Localized histiocytic sarcoma,  disseminated histiocytic sarcoma and malignant histiocytosis are fairly rare tumors overall but occur with high incidence in Bernese Mountain dogs, Rottweilers, Flat Coated Retrievers, and Golden Retrievers. Histiocytic sarcomas are very aggressive tumors, and can therefore become very invasive (destroy normal surrounding tissues) as well as have a high rate of metastasis (spreading to other areas of the body). Localized histiocytic sarcoma lesions most commonly are found in the spleen, lymph nodes, lung, bone marrow, skin, brain, and joints of the limbs. Disseminated histiocytic sarcoma and malignant histiocytosis are multi-system, rapidly progressive diseases in which there is simultaneous involvement of multiple organs such as the spleen, lymph nodes, lung, bone marrow, and skin.

What causes this cancer in dogs?

  • The cause of this group of diseases is largely unknown.

What are the most common clinical signs of this disease?

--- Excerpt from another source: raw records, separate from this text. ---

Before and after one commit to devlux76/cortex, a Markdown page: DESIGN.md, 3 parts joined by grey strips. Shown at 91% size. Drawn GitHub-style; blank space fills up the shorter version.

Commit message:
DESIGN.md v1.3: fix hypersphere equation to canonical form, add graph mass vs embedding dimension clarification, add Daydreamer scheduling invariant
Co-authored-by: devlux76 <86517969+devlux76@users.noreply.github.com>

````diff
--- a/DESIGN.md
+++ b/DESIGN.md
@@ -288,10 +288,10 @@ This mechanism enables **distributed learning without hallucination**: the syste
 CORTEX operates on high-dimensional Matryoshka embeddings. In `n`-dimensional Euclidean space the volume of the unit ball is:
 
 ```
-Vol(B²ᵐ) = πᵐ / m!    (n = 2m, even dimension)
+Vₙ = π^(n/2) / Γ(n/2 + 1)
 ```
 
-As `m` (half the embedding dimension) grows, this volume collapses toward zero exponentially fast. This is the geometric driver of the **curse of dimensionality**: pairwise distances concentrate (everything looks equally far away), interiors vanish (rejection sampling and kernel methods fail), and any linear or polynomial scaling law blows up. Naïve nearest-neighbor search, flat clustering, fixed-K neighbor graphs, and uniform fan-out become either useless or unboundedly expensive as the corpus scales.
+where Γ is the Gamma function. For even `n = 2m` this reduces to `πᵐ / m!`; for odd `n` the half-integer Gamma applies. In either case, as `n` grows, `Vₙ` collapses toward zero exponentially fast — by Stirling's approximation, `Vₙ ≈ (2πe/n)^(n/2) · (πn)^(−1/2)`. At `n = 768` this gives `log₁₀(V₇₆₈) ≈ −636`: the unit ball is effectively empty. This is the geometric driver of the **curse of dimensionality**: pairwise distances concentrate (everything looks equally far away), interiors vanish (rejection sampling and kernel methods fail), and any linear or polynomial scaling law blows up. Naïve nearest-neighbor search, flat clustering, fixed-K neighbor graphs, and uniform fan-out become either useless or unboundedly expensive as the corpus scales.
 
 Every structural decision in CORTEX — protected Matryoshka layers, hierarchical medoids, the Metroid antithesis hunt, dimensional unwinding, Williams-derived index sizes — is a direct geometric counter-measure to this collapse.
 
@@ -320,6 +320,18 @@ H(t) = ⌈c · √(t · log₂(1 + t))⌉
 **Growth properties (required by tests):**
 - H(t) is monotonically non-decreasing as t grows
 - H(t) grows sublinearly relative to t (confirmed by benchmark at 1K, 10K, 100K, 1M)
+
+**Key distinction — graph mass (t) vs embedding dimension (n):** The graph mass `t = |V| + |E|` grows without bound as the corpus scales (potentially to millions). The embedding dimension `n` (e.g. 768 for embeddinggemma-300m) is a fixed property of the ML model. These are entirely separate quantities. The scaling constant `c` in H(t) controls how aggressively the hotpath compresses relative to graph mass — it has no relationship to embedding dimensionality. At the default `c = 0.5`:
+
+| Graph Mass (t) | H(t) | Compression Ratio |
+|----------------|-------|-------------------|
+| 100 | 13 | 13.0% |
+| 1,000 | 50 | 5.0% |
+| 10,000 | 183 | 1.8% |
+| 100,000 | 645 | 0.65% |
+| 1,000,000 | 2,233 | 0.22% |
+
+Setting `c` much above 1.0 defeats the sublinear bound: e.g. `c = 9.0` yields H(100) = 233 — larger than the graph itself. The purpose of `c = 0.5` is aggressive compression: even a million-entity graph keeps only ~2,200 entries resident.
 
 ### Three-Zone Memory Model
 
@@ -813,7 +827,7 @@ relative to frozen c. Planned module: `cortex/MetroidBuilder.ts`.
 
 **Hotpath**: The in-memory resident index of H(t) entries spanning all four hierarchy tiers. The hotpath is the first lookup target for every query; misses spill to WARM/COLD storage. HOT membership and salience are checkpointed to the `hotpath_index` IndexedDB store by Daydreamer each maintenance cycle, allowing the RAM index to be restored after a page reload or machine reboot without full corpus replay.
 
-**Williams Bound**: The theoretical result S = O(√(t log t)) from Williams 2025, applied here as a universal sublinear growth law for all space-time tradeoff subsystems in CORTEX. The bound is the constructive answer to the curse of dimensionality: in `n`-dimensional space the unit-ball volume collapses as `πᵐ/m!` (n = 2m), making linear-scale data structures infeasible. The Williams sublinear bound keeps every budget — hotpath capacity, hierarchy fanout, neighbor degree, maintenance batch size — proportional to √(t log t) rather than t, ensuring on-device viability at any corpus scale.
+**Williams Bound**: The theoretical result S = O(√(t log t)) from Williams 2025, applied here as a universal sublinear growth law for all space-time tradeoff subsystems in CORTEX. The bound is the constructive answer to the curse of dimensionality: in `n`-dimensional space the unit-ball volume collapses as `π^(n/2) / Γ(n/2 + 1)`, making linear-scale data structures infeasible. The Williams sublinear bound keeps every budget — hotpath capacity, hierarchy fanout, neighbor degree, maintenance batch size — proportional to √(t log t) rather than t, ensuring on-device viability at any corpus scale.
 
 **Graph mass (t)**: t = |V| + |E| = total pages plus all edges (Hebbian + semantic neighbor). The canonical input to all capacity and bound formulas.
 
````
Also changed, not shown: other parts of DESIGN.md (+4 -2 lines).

  •  Dogs with histiocytic sarcoma typically have non-specific signs such as anorexia, weight loss, and decreased energy.

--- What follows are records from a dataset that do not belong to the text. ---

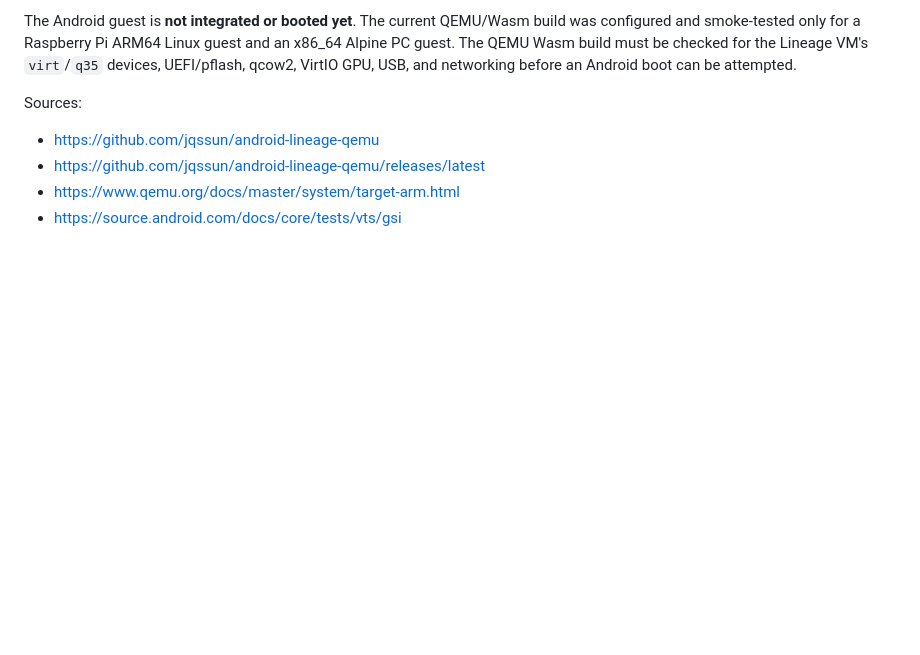
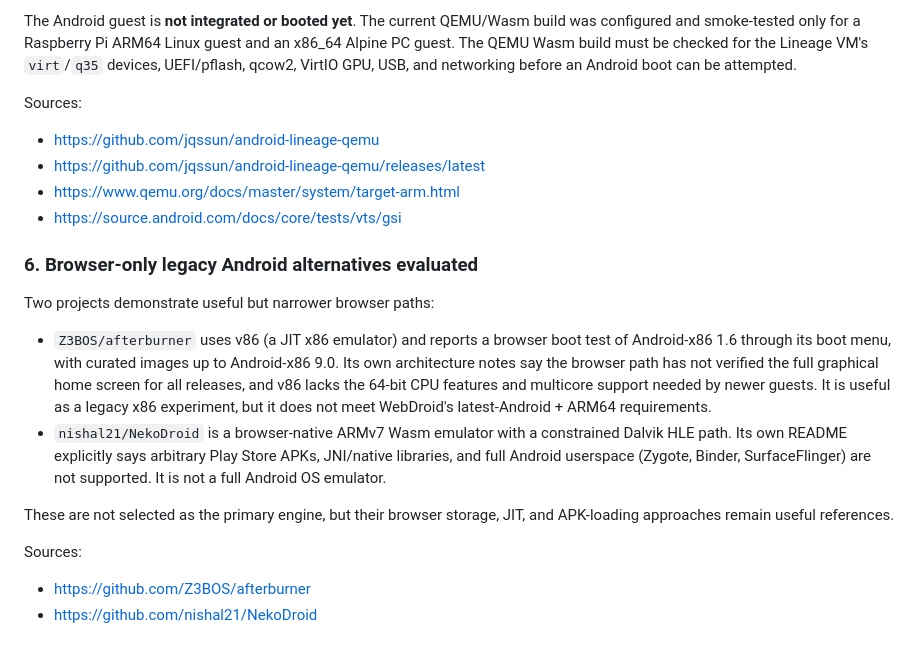
Before and after one commit to Madakari548/Project, a Markdown page: webdroid/ENGINE_RESEARCH.md, the part around the change. GitHub-like rendering; blank space fills up the shorter version.

Commit message:
Record legacy browser Android alternatives and why they do not meet targets

```diff
--- a/webdroid/ENGINE_RESEARCH.md
+++ b/webdroid/ENGINE_RESEARCH.md
@@ -89,3 +89,17 @@ Sources:
 - https://github.com/jqssun/android-lineage-qemu/releases/latest
 - https://www.qemu.org/docs/master/system/target-arm.html
 - https://source.android.com/docs/core/tests/vts/gsi
+
+
+### 6. Browser-only legacy Android alternatives evaluated
+
+Two projects demonstrate useful but narrower browser paths:
+
+- `Z3BOS/afterburner` uses v86 (a JIT x86 emulator) and reports a browser boot test of Android-x86 1.6 through its boot menu, with curated images up to Android-x86 9.0. Its own architecture notes say the browser path has not verified the full graphical home screen for all releases, and v86 lacks the 64-bit CPU features and multicore support needed by newer guests. It is useful as a legacy x86 experiment, but it does not meet WebDroid's latest-Android + ARM64 requirements.
+- `nishal21/NekoDroid` is a browser-native ARMv7 Wasm emulator with a constrained Dalvik HLE path. Its own README explicitly says arbitrary Play Store APKs, JNI/native libraries, and full Android userspace (Zygote, Binder, SurfaceFlinger) are not supported. It is not a full Android OS emulator.
+
+These are not selected as the primary engine, but their browser storage, JIT, and APK-loading approaches remain useful references.
+
+Sources:
+- https://github.com/Z3BOS/afterburner
+- https://github.com/nishal21/NekoDroid
```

  • Other signs depend on the organs involved and are usually a consequence of destructive mass formation. For example, if there is a large mass in the lungs, a dog may experience coughing or difficulty breathing. If the brain is involved, you may see seizures, incoordination, and paralysis. If a joint is involved, lameness or limping is often seen.

How is histiocytic sarcoma diagnosed?

  • Most histiocytic sarcomas can be diagnosed via cytology (needle aspiration; where a small needle is inserted into the mass and cells are removed and evaluated under a microscope) or biopsy (a piece of tumor tissue is removed under sedation). Occasionally, a histiocytic sarcoma tumor can look identical to other types of tumors, so additional tests may be recommended to get a definitive diagnosis.
  • Due to the high risk of dissemination (spreading throughout the body) we typically recommend blood work, radiographs of the chest, and an ultrasound of the abdomen to look for evidence of disease spread. An evaluation of your pets’ bone marrow may also be recommended, especially if your pet is anemic. A bone marrow evaluation does require mild sedation, but is typically not painful for your pet. 

How is this cancer treated?

  • If your pet has a localized histiocytic sarcoma, surgery or radiation therapy may be recommended as part of the treatment protocol. If the lesion is periarticular (in the joint tissue of a limb), amputation of that limb may be recommended or radiation therapy to the joint may be recommended.
  • If your pet has disseminated histiocytic sarcoma, surgery will likely not be recommended.
  • Due to the high rate of metastasis (spreading), some form of chemotherapy is usually recommended. There are several chemotherapy medications that have shown effectiveness in patients with histiocytic sarcoma, such as lomustine and doxorubicin.
    • Will chemotherapy be recommended?

If there is spread of the disease at diagnosis or there is a high chance of the disease spreading then chemotherapy will be recommended.

    • Will radiation therapy be recommended?

If the disease is mostly localized, then radiation therapy will be recommended.

What is the prognosis for my dog with histiocytic sarcoma?

  • Longer survival times have been seen in dogs that have microscopic disease or have localized tumors that have been surgically removed. Disseminated histiocytic sarcomas and malignant histiocytosis are both aggressive diseases that have a generally poor response to therapy. There are individual animals that can, however, do well.

What is on the horizon for this cancer?

  • New drugs are currently being investigated for their effectiveness in the treatment of this disease. There is some indication that some drugs used to treat women with osteoporosis may be of benefit.